The goal is to restate all of the records below word for word.

Version comparison data
----
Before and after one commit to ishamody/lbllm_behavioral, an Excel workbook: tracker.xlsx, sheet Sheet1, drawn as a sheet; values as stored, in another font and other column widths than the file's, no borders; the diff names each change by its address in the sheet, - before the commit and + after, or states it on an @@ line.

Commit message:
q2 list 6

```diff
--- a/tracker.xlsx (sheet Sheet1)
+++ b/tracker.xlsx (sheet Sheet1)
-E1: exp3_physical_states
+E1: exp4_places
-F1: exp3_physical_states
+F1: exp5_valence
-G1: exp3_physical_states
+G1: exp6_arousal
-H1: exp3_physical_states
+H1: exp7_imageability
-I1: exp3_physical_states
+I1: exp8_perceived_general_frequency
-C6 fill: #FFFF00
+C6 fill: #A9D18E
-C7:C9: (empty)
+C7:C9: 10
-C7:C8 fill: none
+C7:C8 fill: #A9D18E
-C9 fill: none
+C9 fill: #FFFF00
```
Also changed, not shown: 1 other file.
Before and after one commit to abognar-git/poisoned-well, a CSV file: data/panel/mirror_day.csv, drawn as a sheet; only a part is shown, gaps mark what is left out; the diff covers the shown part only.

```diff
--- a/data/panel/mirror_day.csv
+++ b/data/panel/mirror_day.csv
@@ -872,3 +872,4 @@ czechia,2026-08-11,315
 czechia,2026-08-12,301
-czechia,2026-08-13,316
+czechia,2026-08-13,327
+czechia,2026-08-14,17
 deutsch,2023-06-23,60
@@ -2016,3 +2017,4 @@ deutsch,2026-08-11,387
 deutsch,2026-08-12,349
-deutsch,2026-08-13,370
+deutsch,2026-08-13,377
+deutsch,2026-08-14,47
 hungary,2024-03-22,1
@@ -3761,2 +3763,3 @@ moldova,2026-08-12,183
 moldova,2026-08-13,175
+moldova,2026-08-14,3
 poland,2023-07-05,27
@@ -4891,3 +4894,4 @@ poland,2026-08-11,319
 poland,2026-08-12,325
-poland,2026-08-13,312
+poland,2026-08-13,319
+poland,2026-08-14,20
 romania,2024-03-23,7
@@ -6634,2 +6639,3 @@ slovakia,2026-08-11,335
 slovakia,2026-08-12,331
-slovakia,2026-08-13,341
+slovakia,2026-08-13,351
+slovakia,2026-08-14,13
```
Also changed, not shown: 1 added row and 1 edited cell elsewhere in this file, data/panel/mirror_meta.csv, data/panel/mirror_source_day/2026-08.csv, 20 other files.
----
**Answer for the task**:
Before and after one commit to ishamody/lbllm_behavioral, an Excel workbook: tracker.xlsx, sheet Sheet1, drawn as a sheet; values as stored, in another font and other column widths than the file's, no borders; the diff names each change by its address in the sheet, - before the commit and + after, or states it on an @@ line.

Commit message:
q2 list 6

```diff
--- a/tracker.xlsx (sheet Sheet1)
+++ b/tracker.xlsx (sheet Sheet1)
-E1: exp3_physical_states
+E1: exp4_places
-F1: exp3_physical_states
+F1: exp5_valence
-G1: exp3_physical_states
+G1: exp6_arousal
-H1: exp3_physical_states
+H1: exp7_imageability
-I1: exp3_physical_states
+I1: exp8_perceived_general_frequency
-C6 fill: #FFFF00
+C6 fill: #A9D18E
-C7:C9: (empty)
+C7:C9: 10
-C7:C8 fill: none
+C7:C8 fill: #A9D18E
-C9 fill: none
+C9 fill: #FFFF00
```
Also changed, not shown: 1 other file.
Before and after one commit to abognar-git/poisoned-well, a CSV file: data/panel/mirror_day.csv, drawn as a sheet; only a part is shown, gaps mark what is left out; the diff covers the shown part only.

```diff
--- a/data/panel/mirror_day.csv
+++ b/data/panel/mirror_day.csv
@@ -872,3 +872,4 @@ czechia,2026-08-11,315
 czechia,2026-08-12,301
-czechia,2026-08-13,316
+czechia,2026-08-13,327
+czechia,2026-08-14,17
 deutsch,2023-06-23,60
@@ -2016,3 +2017,4 @@ deutsch,2026-08-11,387
 deutsch,2026-08-12,349
-deutsch,2026-08-13,370
+deutsch,2026-08-13,377
+deutsch,2026-08-14,47
 hungary,2024-03-22,1
@@ -3761,2 +3763,3 @@ moldova,2026-08-12,183
 moldova,2026-08-13,175
+moldova,2026-08-14,3
 poland,2023-07-05,27
@@ -4891,3 +4894,4 @@ poland,2026-08-11,319
 poland,2026-08-12,325
-poland,2026-08-13,312
+poland,2026-08-13,319
+poland,2026-08-14,20
 romania,2024-03-23,7
@@ -6634,2 +6639,3 @@ slovakia,2026-08-11,335
 slovakia,2026-08-12,331
-slovakia,2026-08-13,341
+slovakia,2026-08-13,351
+slovakia,2026-08-14,13
```
Also changed, not shown: 1 added row and 1 edited cell elsewhere in this file, data/panel/mirror_meta.csv, data/panel/mirror_source_day/2026-08.csv, 20 other files.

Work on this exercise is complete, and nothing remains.